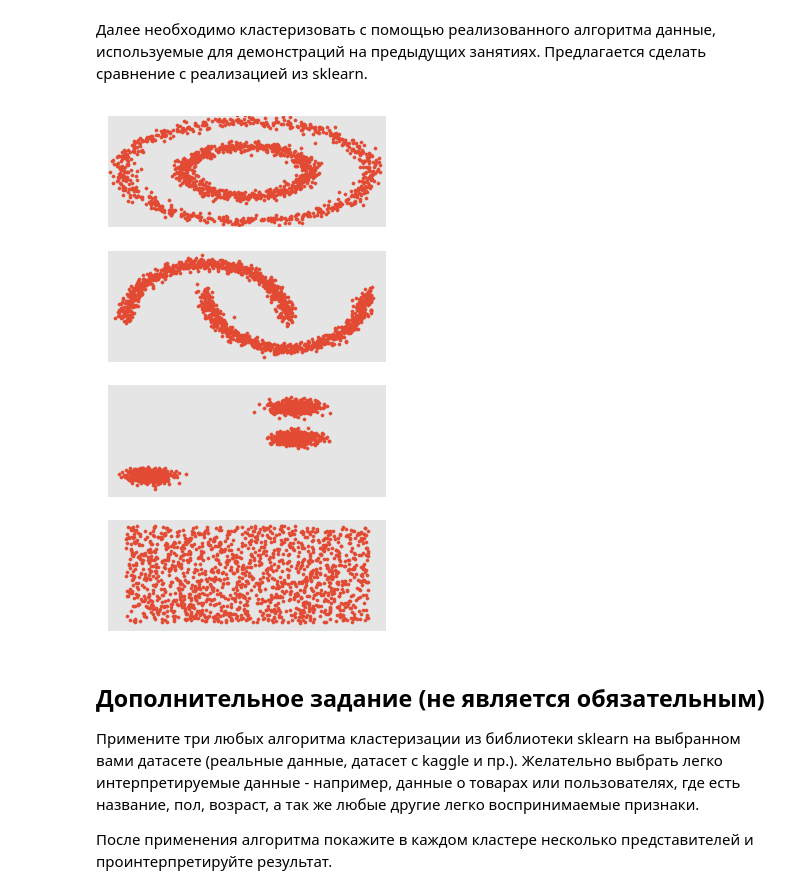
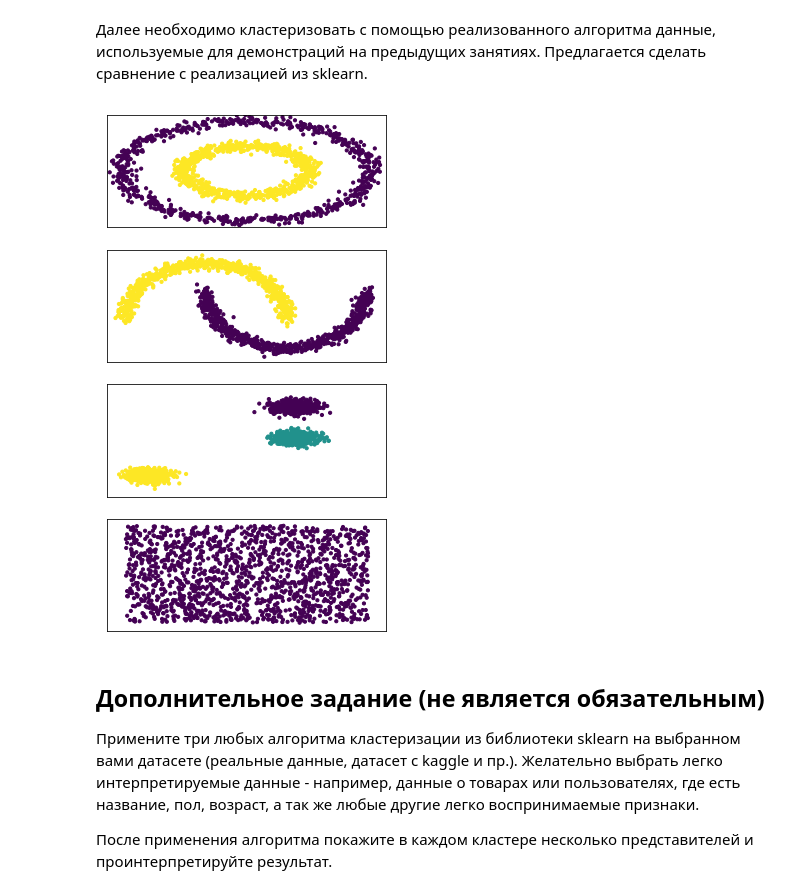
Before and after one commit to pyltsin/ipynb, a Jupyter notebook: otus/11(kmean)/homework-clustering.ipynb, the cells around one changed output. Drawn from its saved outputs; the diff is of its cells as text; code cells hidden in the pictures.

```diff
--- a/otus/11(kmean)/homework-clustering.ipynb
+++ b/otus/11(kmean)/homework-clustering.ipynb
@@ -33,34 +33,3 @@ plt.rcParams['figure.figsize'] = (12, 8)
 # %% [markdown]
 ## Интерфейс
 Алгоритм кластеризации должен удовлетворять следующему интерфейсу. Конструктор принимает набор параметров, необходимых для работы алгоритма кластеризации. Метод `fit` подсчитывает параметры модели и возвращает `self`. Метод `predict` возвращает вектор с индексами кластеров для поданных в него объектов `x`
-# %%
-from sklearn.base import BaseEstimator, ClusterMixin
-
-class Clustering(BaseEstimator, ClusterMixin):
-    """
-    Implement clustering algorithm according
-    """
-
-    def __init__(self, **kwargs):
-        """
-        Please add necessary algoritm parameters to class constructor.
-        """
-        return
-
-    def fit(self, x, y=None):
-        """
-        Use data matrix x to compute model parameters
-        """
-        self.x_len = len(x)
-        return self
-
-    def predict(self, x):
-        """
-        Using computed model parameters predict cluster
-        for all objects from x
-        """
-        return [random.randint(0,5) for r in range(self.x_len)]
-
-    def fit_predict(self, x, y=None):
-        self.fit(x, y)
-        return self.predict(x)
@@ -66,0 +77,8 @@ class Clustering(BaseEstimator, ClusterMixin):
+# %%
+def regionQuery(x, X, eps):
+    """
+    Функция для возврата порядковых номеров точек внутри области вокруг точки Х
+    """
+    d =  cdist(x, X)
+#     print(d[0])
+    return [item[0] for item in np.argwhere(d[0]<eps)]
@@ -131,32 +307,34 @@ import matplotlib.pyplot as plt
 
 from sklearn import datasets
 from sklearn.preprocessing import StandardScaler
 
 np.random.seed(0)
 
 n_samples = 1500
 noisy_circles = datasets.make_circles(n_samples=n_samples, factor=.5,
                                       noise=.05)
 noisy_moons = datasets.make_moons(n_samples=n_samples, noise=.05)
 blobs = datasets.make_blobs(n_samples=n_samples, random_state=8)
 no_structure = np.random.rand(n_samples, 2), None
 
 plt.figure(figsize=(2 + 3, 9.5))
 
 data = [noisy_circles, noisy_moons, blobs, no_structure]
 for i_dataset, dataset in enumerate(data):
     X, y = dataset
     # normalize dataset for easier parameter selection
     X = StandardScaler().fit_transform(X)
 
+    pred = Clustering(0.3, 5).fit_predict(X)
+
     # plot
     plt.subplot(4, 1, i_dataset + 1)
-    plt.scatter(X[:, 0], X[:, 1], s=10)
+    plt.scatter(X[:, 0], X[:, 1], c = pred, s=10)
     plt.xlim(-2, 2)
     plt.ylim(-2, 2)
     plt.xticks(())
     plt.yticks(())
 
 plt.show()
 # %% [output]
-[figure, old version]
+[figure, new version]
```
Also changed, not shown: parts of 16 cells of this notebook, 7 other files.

...

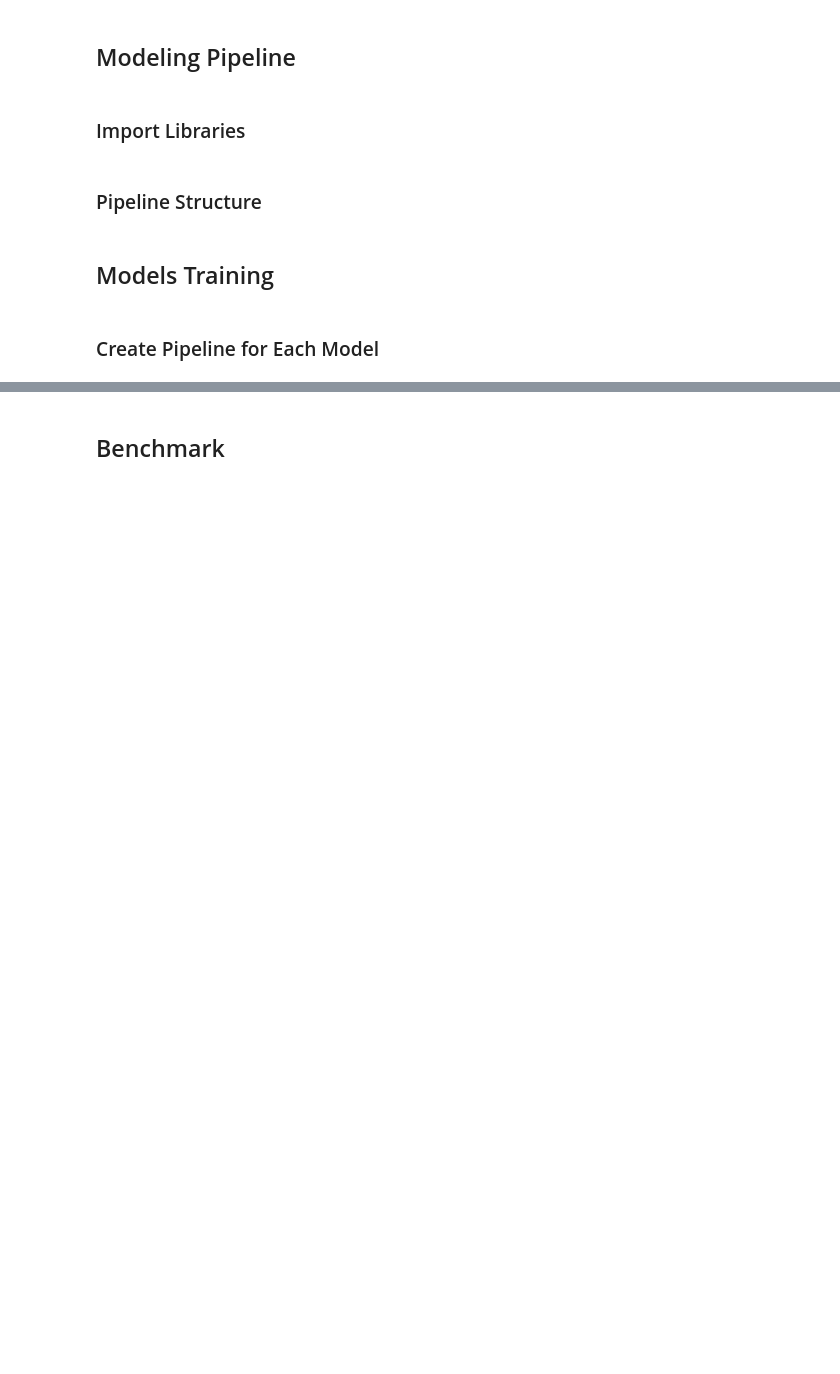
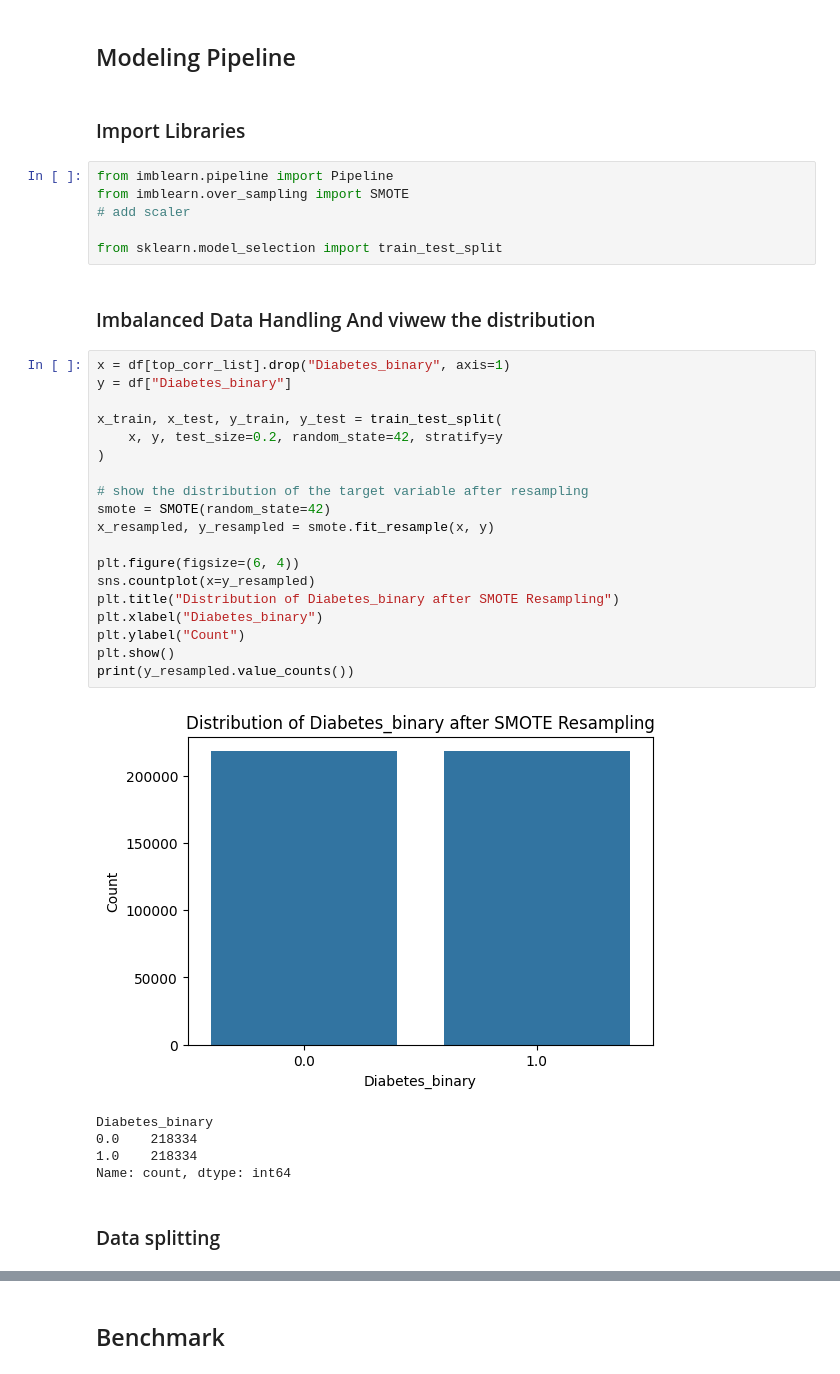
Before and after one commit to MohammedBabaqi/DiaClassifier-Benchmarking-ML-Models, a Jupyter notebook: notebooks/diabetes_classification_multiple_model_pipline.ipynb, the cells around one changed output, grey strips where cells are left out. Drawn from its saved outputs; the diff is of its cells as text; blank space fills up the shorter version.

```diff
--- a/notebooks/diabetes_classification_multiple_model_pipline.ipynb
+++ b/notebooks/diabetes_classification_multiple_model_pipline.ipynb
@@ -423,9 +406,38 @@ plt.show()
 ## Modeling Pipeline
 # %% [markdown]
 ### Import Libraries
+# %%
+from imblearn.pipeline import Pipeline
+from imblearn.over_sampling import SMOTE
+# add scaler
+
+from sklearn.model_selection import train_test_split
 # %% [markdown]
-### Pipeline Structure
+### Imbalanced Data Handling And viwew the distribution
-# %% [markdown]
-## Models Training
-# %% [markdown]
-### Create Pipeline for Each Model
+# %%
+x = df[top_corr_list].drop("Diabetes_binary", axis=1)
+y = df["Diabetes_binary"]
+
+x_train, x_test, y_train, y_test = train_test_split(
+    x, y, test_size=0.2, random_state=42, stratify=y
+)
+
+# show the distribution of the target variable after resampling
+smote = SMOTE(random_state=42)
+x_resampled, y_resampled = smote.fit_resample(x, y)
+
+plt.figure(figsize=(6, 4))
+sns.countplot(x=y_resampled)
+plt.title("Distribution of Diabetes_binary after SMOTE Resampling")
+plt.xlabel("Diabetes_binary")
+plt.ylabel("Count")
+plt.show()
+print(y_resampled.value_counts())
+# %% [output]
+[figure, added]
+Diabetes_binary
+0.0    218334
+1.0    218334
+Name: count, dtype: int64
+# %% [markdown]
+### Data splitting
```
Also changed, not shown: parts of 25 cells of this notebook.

...

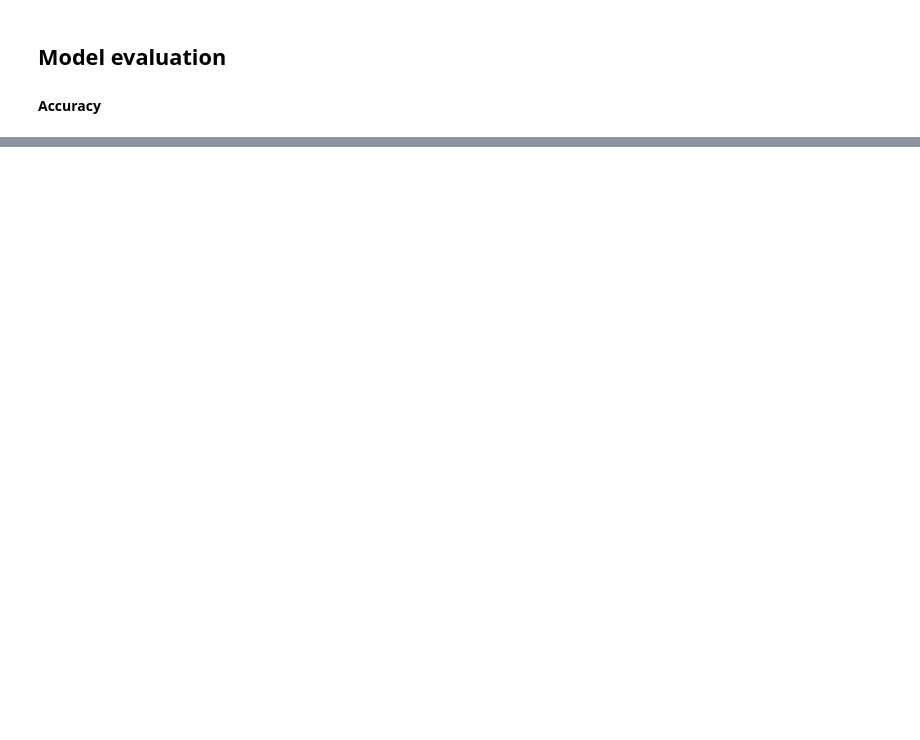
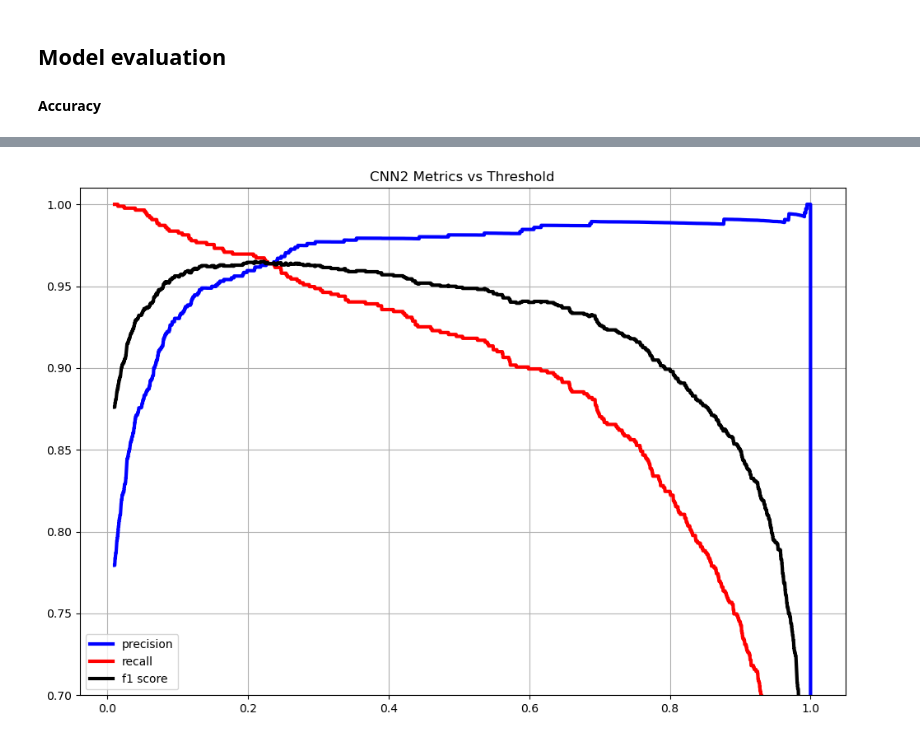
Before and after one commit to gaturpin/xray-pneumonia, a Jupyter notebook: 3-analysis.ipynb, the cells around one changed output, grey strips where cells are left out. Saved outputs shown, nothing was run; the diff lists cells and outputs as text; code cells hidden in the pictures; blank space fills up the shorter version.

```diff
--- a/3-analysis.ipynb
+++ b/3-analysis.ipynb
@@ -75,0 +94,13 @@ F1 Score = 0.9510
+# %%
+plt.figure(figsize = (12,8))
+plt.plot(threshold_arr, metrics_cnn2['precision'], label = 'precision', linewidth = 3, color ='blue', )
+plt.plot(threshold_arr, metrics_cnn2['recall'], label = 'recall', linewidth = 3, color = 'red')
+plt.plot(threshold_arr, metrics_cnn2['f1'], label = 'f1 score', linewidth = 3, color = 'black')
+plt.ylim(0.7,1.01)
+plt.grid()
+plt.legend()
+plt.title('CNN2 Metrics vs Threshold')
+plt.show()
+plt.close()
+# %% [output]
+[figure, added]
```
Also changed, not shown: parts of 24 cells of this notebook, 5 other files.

§ **Task brief**
Scan the records for the word "return", and copy each line where it is found.

§ **Final answer**
-        return
-        return self
-        return [random.randint(0,5) for r in range(self.x_len)]
-        return self.predict(x)
+    return [item[0] for item in np.argwhere(d[0]<eps)]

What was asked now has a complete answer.